More than a Gutenberg, Sequoyah was a Leonardo, an inventor who created not just an invention, but modernity. It is hard to find in all of recorded history as dramatic a transformation of a people in such a brief period of time. It unleashed an outpouring of notes, letters, essays, records, reports, newspapers, Bible translations, books. It was remarkable, a miracle.

The Miraculous Sequoyah Creates Modernity–this title must be utilized somewhere . . . perhaps the children’s book version.

The Ridge was typical of the rising class of mixed-bloods, as his fortunes rose in the new economy. Farming might have been women’s work, but he threw himself into it. Other Cherokee men raised livestock like the game of old, letting their cows and pigs roam freely and then hunting them down like bear and deer. The Ridge fenced his in, and bought African slaves to tend them. No simple country farmer, he sought to become a planter like the refined white gentlemen in light cotton suits he’d seen sipping lemonade on front porches at their plantations farther to the south in Georgia.
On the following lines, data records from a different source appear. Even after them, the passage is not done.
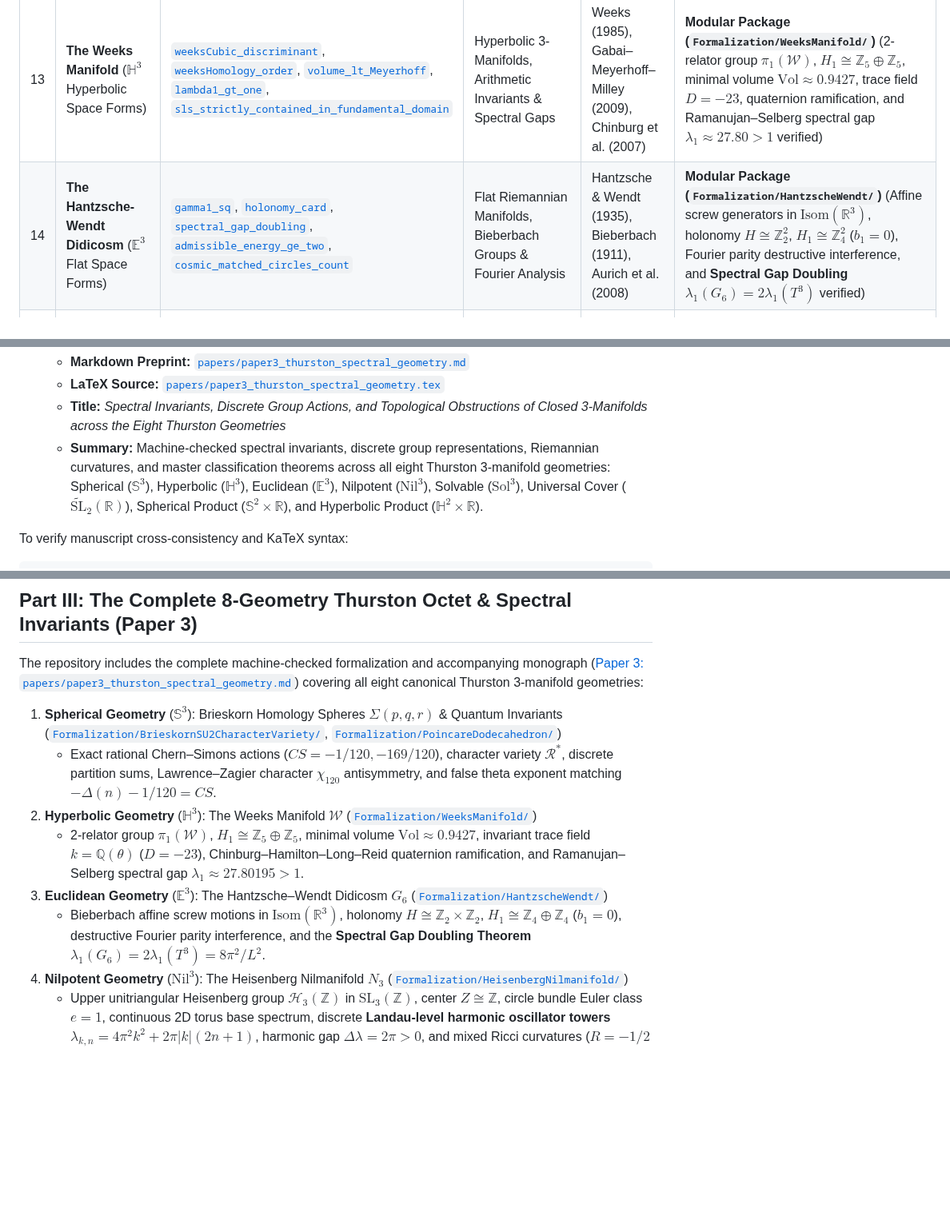
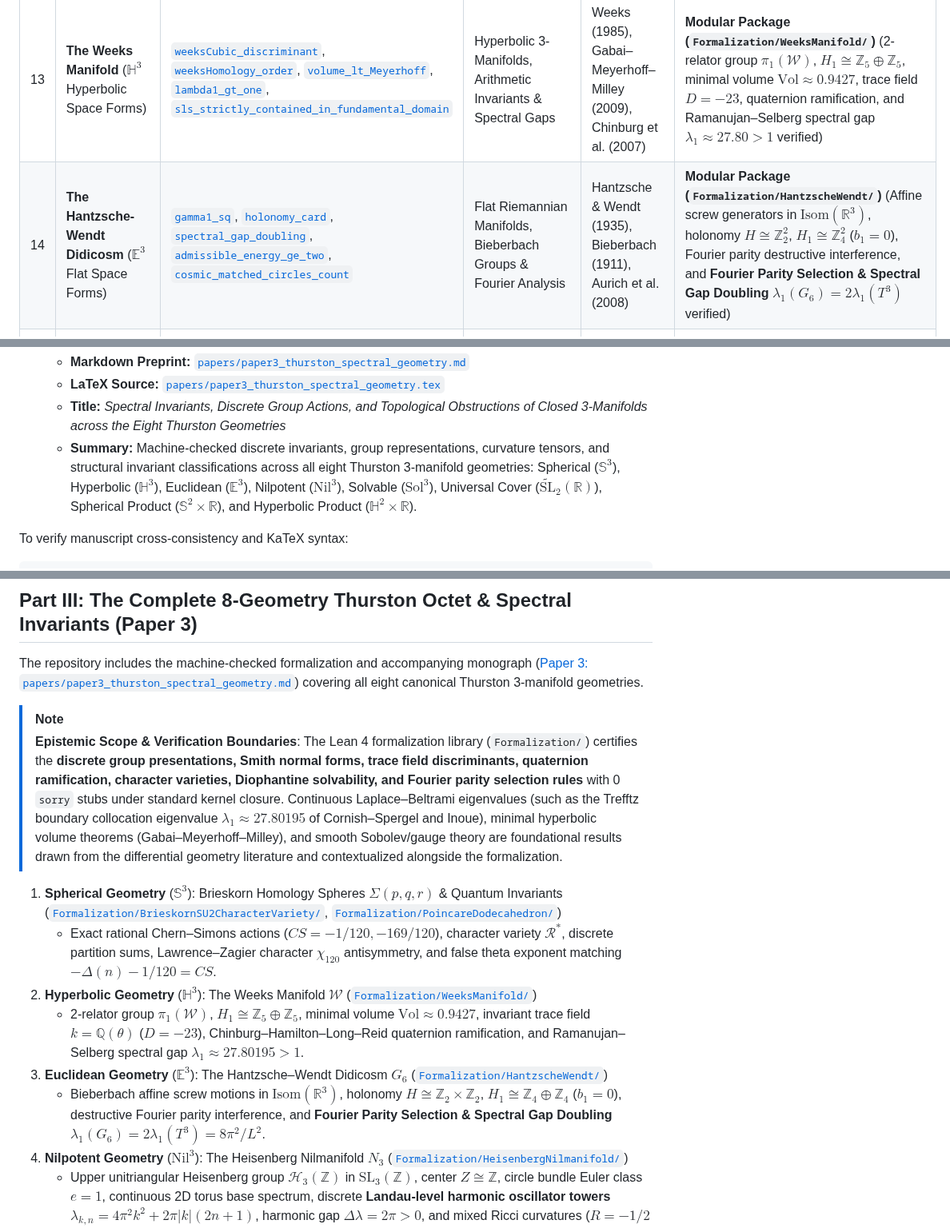
Before and after one commit to sneed-and-feed/original-research, a Markdown page: README.md, 3 parts joined by grey strips. Shown at 80% size. Rendered like a GitHub page; blank space fills up the shorter version.

Commit message:
docs(readme): align Part III with epistemic scope boundaries, relative paths, and calibrated nomenclature

```diff
--- a/README.md
+++ b/README.md
@@ -40,7 +40,7 @@ This repository provides machine-checked formalizations, certified proofs, and a
 | # | Theorem / Topic | Primary Declaration(s) | Mathematical Domain | Established Literature | Status & Implementation Architecture |
 | :---: | :--- | :--- | :--- | :--- | :--- |
 | 13 | **The Weeks Manifold** ($\mathbb{H}^3$ Hyperbolic Space Forms) | [`weeksCubic_discriminant`](Formalization/WeeksManifold/Arithmetic.lean), [`weeksHomology_order`](Formalization/WeeksManifold/Basic.lean), [`volume_lt_Meyerhoff`](Formalization/WeeksManifold/Basic.lean), [`lambda1_gt_one`](Formalization/WeeksManifold/SpectralGap.lean), [`sls_strictly_contained_in_fundamental_domain`](Formalization/WeeksManifold/SpectralGap.lean) | Hyperbolic 3-Manifolds, Arithmetic Invariants & Spectral Gaps | Weeks (1985), Gabai–Meyerhoff–Milley (2009), Chinburg et al. (2007) | **Modular Package (`Formalization/WeeksManifold/`)** (2-relator group $\pi_1(\mathcal{W})$, $H_1 \cong \mathbb{Z}_5 \oplus \mathbb{Z}_5$, minimal volume $\mathrm{Vol} \approx 0.9427$, trace field $D = -23$, quaternion ramification, and Ramanujan–Selberg spectral gap $\lambda_1 \approx 27.80 > 1$ verified) |
-| 14 | **The Hantzsche-Wendt Didicosm** ($\mathbb{E}^3$ Flat Space Forms) | [`gamma1_sq`](Formalization/HantzscheWendt/Basic.lean), [`holonomy_card`](Formalization/HantzscheWendt/Basic.lean), [`spectral_gap_doubling`](Formalization/HantzscheWendt/SpectralSelection.lean), [`admissible_energy_ge_two`](Formalization/HantzscheWendt/SpectralSelection.lean), [`cosmic_matched_circles_count`](Formalization/HantzscheWendt/CosmicTopology.lean) | Flat Riemannian Manifolds, Bieberbach Groups & Fourier Analysis | Hantzsche & Wendt (1935), Bieberbach (1911), Aurich et al. (2008) | **Modular Package (`Formalization/HantzscheWendt/`)** (Affine screw generators in $\mathrm{Isom}(\mathbb{R}^3)$, holonomy $H \cong \mathbb{Z}_2^2$, $H_1 \cong \mathbb{Z}_4^2$ ($b_1=0$), Fourier parity destructive interference, and **Spectral Gap Doubling** $\lambda_1(G_6) = 2\lambda_1(T^3)$ verified) |
+| 14 | **The Hantzsche-Wendt Didicosm** ($\mathbb{E}^3$ Flat Space Forms) | [`gamma1_sq`](Formalization/HantzscheWendt/Basic.lean), [`holonomy_card`](Formalization/HantzscheWendt/Basic.lean), [`spectral_gap_doubling`](Formalization/HantzscheWendt/SpectralSelection.lean), [`admissible_energy_ge_two`](Formalization/HantzscheWendt/SpectralSelection.lean), [`cosmic_matched_circles_count`](Formalization/HantzscheWendt/CosmicTopology.lean) | Flat Riemannian Manifolds, Bieberbach Groups & Fourier Analysis | Hantzsche & Wendt (1935), Bieberbach (1911), Aurich et al. (2008) | **Modular Package (`Formalization/HantzscheWendt/`)** (Affine screw generators in $\mathrm{Isom}(\mathbb{R}^3)$, holonomy $H \cong \mathbb{Z}_2^2$, $H_1 \cong \mathbb{Z}_4^2$ ($b_1=0$), Fourier parity destructive interference, and **Fourier Parity Selection & Spectral Gap Doubling** $\lambda_1(G_6) = 2\lambda_1(T^3)$ verified) |
 | 15 | **The Heisenberg Nilmanifold** ($\mathrm{Nil}^3$ Nilpotent Space Forms) | [`commutator_X_Y`](Formalization/HeisenbergNilmanifold/Basic.lean), [`eulerClass_eq_one`](Formalization/HeisenbergNilmanifold/Basic.lean), [`harmonic_oscillator_gap`](Formalization/HeisenbergNilmanifold/SpectralTowers.lean), [`scalarCurvature_eq`](Formalization/HeisenbergNilmanifold/Geometry.lean), [`ricciAnisotropyRatio_eq`](Formalization/HeisenbergNilmanifold/Geometry.lean) | Nilpotent Lie Groups, Nilmanifolds & Landau Quantum Spectrum | Malcev (1951), Gordon & Wilson (1984), Pesce (1993) | **Modular Package (`Formalization/HeisenbergNilmanifold/`)** (Upper unitriangular Heisenberg group $\mathcal{H}_3(\mathbb{Z})$, circle bundle $e=1$, continuous 2D torus spectrum, discrete **Landau oscillator towers** $\lambda_{k,n}$, harmonic gap $\Delta\lambda = 2\pi > 0$, and mixed Ricci curvatures verified) |
 | 16 | **The Fibonacci Solvmanifold** ($\mathrm{Sol}^3$ Solvable Space Forms) | [`fibonacciAnosov_trace`](Formalization/Solvmanifold/Basic.lean), [`betti1_eq_one`](Formalization/Solvmanifold/Basic.lean), [`bracket_X_Z`](Formalization/Solvmanifold/Geometry.lean), [`scalarCurvature_eq`](Formalization/Solvmanifold/Geometry.lean), [`fiberSpectralGap_pos`](Formalization/Solvmanifold/SpectralGeometry.lean) | Solvable Lie Groups, Anosov Diffeomorphisms & Foliated Spectra | Thurston (1997), Scott (1983), Milnor (1976) | **Modular Package (`Formalization/Solvmanifold/`)** (Solvable Lie group $\mathbb{R}^2 \rtimes \mathbb{R}$, Fibonacci Anosov matrix $\mathrm{Tr}(A)=3$, golden ratio spectrum $\lambda_1=\varphi^2$, Lyapunov exponent $\mu=2\ln\varphi$, mixed curvatures $K \in \{-1,1\}$, $R=-2$, and fiber gap $\lambda_{0,1}>0$ verified) |
 | 17 | **Unit Tangent Bundles over Surfaces** ($\widetilde{\mathrm{SL}}_2(\mathbb{R})$ Geometry) | [`bracket_e1_e2`](Formalization/SL2RGeometry/Basic.lean), [`eulerClass_eq_eulerChar`](Formalization/SL2RGeometry/Basic.lean), [`secE1E2_eq_neg_three_fourths`](Formalization/SL2RGeometry/Geometry.lean), [`casimirEigenvalue_fiber_invariant`](Formalization/SL2RGeometry/SpectralDecomposition.lean), [`totalSpectralGap_pos`](Formalization/SL2RGeometry/SpectralDecomposition.lean) | Lie Groups, Unit Tangent Bundles & Casimir Operators | Milnor (1976), Scott (1983), Buser (1992) | **Modular Package (`Formalization/SL2RGeometry/`)** ($\mathfrak{sl}_2(\mathbb{R})$ Lie algebra, $T^1(\Sigma_g)$ ($g \ge 2$) topology with Euler class $e = 2-2g$, mixed sectional curvatures $K \in \{-3/4, 1/4\}$, $R=-1/2$, Casimir spectrum $\lambda_{j,m} = \lambda_j + m^2/4$, and spectral gap $\lambda_1 > 0$ verified) |
@@ -189,7 +189,7 @@ The repository includes comprehensive mathematical physics monographs and prepri
    - **Markdown Preprint:** [`papers/paper3_thurston_spectral_geometry.md`](papers/paper3_thurston_spectral_geometry.md)
    - **LaTeX Source:** [`papers/paper3_thurston_spectral_geometry.tex`](papers/paper3_thurston_spectral_geometry.tex)
    - **Title:** *Spectral Invariants, Discrete Group Actions, and Topological Obstructions of Closed 3-Manifolds across the Eight Thurston Geometries*
-   - **Summary:** Machine-checked spectral invariants, discrete group representations, Riemannian curvatures, and master classification theorems across all eight Thurston 3-manifold geometries: Spherical ($\mathbb{S}^3$), Hyperbolic ($\mathbb{H}^3$), Euclidean ($\mathbb{E}^3$), Nilpotent ($\mathrm{Nil}^3$), Solvable ($\mathrm{Sol}^3$), Universal Cover ($\widetilde{\mathrm{SL}}_2(\mathbb{R})$), Spherical Product ($\mathbb{S}^2 \times \mathbb{R}$), and Hyperbolic Product ($\mathbb{H}^2 \times \mathbb{R}$).
+   - **Summary:** Machine-checked discrete invariants, group representations, curvature tensors, and structural invariant classifications across all eight Thurston 3-manifold geometries: Spherical ($\mathbb{S}^3$), Hyperbolic ($\mathbb{H}^3$), Euclidean ($\mathbb{E}^3$), Nilpotent ($\mathrm{Nil}^3$), Solvable ($\mathrm{Sol}^3$), Universal Cover ($\widetilde{\mathrm{SL}}_2(\mathbb{R})$), Spherical Product ($\mathbb{S}^2 \times \mathbb{R}$), and Hyperbolic Product ($\mathbb{H}^2 \times \mathbb{R}$).
 
 To verify manuscript cross-consistency and KaTeX syntax:
 
@@ -206,14 +206,18 @@ python papers/audit_gfm_math.py
 
 ## Part III: The Complete 8-Geometry Thurston Octet & Spectral Invariants (Paper 3)
 
-The repository includes the complete machine-checked formalization and accompanying monograph ([Paper 3: `papers/paper3_thurston_spectral_geometry.md`](papers/paper3_thurston_spectral_geometry.md)) covering all eight canonical Thurston 3-manifold geometries:
+The repository includes the machine-checked formalization and accompanying monograph ([Paper 3: `papers/paper3_thurston_spectral_geometry.md`](papers/paper3_thurston_spectral_geometry.md)) covering all eight canonical Thurston 3-manifold geometries.
+
+> [!NOTE]
+> **Epistemic Scope & Verification Boundaries**:
+> The Lean 4 formalization library (`Formalization/`) certifies the **discrete group presentations, Smith normal forms, trace field discriminants, quaternion ramification, character varieties, Diophantine solvability, and Fourier parity selection rules** with 0 `sorry` stubs under standard kernel closure. Continuous Laplace–Beltrami eigenvalues (such as the Trefftz boundary collocation eigenvalue $\lambda_1 \approx 27.80195$ of Cornish–Spergel and Inoue), minimal hyperbolic volume theorems (Gabai–Meyerhoff–Milley), and smooth Sobolev/gauge theory are foundational results drawn from the differential geometry literature and contextualized alongside the formalization.
 
 1. **Spherical Geometry** ($\mathbb{S}^3$): Brieskorn Homology Spheres $\Sigma(p,q,r)$ & Quantum Invariants ([`Formalization/BrieskornSU2CharacterVariety/`](Formalization/BrieskornSU2CharacterVariety/ChernSimons.lean), [`Formalization/PoincareDodecahedron/`](Formalization/PoincareDodecahedron/SpectralDecomposition.lean))
    - Exact rational Chern–Simons actions ($CS = -1/120, -169/120$), character variety $\mathcal{R}^\ast$, discrete partition sums, Lawrence–Zagier character $\chi_{120}$ antisymmetry, and false theta exponent matching $-\Delta(n) - 1/120 = CS$.
 2. **Hyperbolic Geometry** ($\mathbb{H}^3$): The Weeks Manifold $\mathcal{W}$ ([`Formalization/WeeksManifold/`](Formalization/WeeksManifold.lean))
    - 2-relator group $\pi_1(\mathcal{W})$, $H_1 \cong \mathbb{Z}_5 \oplus \mathbb{Z}_5$, minimal volume $\mathrm{Vol} \approx 0.9427$, invariant trace field $k = \mathbb{Q}(\theta)$ ($D = -23$), Chinburg–Hamilton–Long–Reid quaternion ramification, and Ramanujan–Selberg spectral gap $\lambda_1 \approx 27.80195 > 1$.
 3. **Euclidean Geometry** ($\mathbb{E}^3$): The Hantzsche–Wendt Didicosm $G_6$ ([`Formalization/HantzscheWendt/`](Formalization/HantzscheWendt.lean))
-   - Bieberbach affine screw motions in $\mathrm{Isom}(\mathbb{R}^3)$, holonomy $H \cong \mathbb{Z}_2 \times \mathbb{Z}_2$, $H_1 \cong \mathbb{Z}_4 \oplus \mathbb{Z}_4$ ($b_1 = 0$), destructive Fourier parity interference, and the **Spectral Gap Doubling Theorem** $\lambda_1(G_6) = 2\lambda_1(T^3) = 8\pi^2/L^2$.
+   - Bieberbach affine screw motions in $\mathrm{Isom}(\mathbb{R}^3)$, holonomy $H \cong \mathbb{Z}_2 \times \mathbb{Z}_2$, $H_1 \cong \mathbb{Z}_4 \oplus \mathbb{Z}_4$ ($b_1 = 0$), destructive Fourier parity interference, and **Fourier Parity Selection & Spectral Gap Doubling** $\lambda_1(G_6) = 2\lambda_1(T^3) = 8\pi^2/L^2$.
 4. **Nilpotent Geometry** ($\mathrm{Nil}^3$): The Heisenberg Nilmanifold $N_3$ ([`Formalization/HeisenbergNilmanifold/`](Formalization/HeisenbergNilmanifold.lean))
    - Upper unitriangular Heisenberg group $\mathcal{H}_3(\mathbb{Z})$ in $\mathrm{SL}_3(\mathbb{Z})$, center $Z \cong \mathbb{Z}$, circle bundle Euler class $e = 1$, continuous 2D torus base spectrum, discrete **Landau-level harmonic oscillator towers** $\lambda_{k,n} = 4\pi^2 k^2 + 2\pi \lvert k \rvert(2n+1)$, harmonic gap $\Delta\lambda = 2\pi > 0$, and mixed Ricci curvatures ($R = -1/2$).
 5. **Solvable Geometry** ($\mathrm{Sol}^3$): The Fibonacci Anosov Solvmanifold $M_A$ ([`Formalization/Solvmanifold/`](Formalization/Solvmanifold.lean))
```
Also changed, not shown: other parts of README.md (+3 -3 lines).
I wonder who else was typical of the rising class of mixed-bloods, out there doing women’s work and buying slaves, seeking refinement and lemonade. This paragraph alone can tell you why historical nonfiction/novels readership skews the direction it does.

While the Indians were skilled as scouts, trackers, horsemen, and sharpshooters, their greatest value may have been their fighting skills. Shaped by a warrior culture, most were used to violence, and they took to battle. Their long black hair spilling out from under their caps, their shoddy uniforms ill-fitting, their faces painted in harsh war colors, they surged into battle with a terrifying cry, equipped not just with army-issue rifles but also with hunting knives, tomahawks, and often, bows and arrows. Even when mounted on horses, they exhibited a deadly aim, and their arrows sank deep, leaving their victims as much astonished as agonized. They’d close fast, whip out a tomahawk to dispatch their man, then pounce on the corpse with a bowie knife to shear off a scalp to lift to the sky in triumph.

I’m just going to point you to what Debbie Reese had to say about this paragraph–she covers it well. Though a big part of me hopes you can already spot the issues held within.

Although Jace Weaver has been very vocal about his disapproval of the published work and how his name was utilized, neither Sedgwick or Simon and Schuster have responded to date. Not surprising.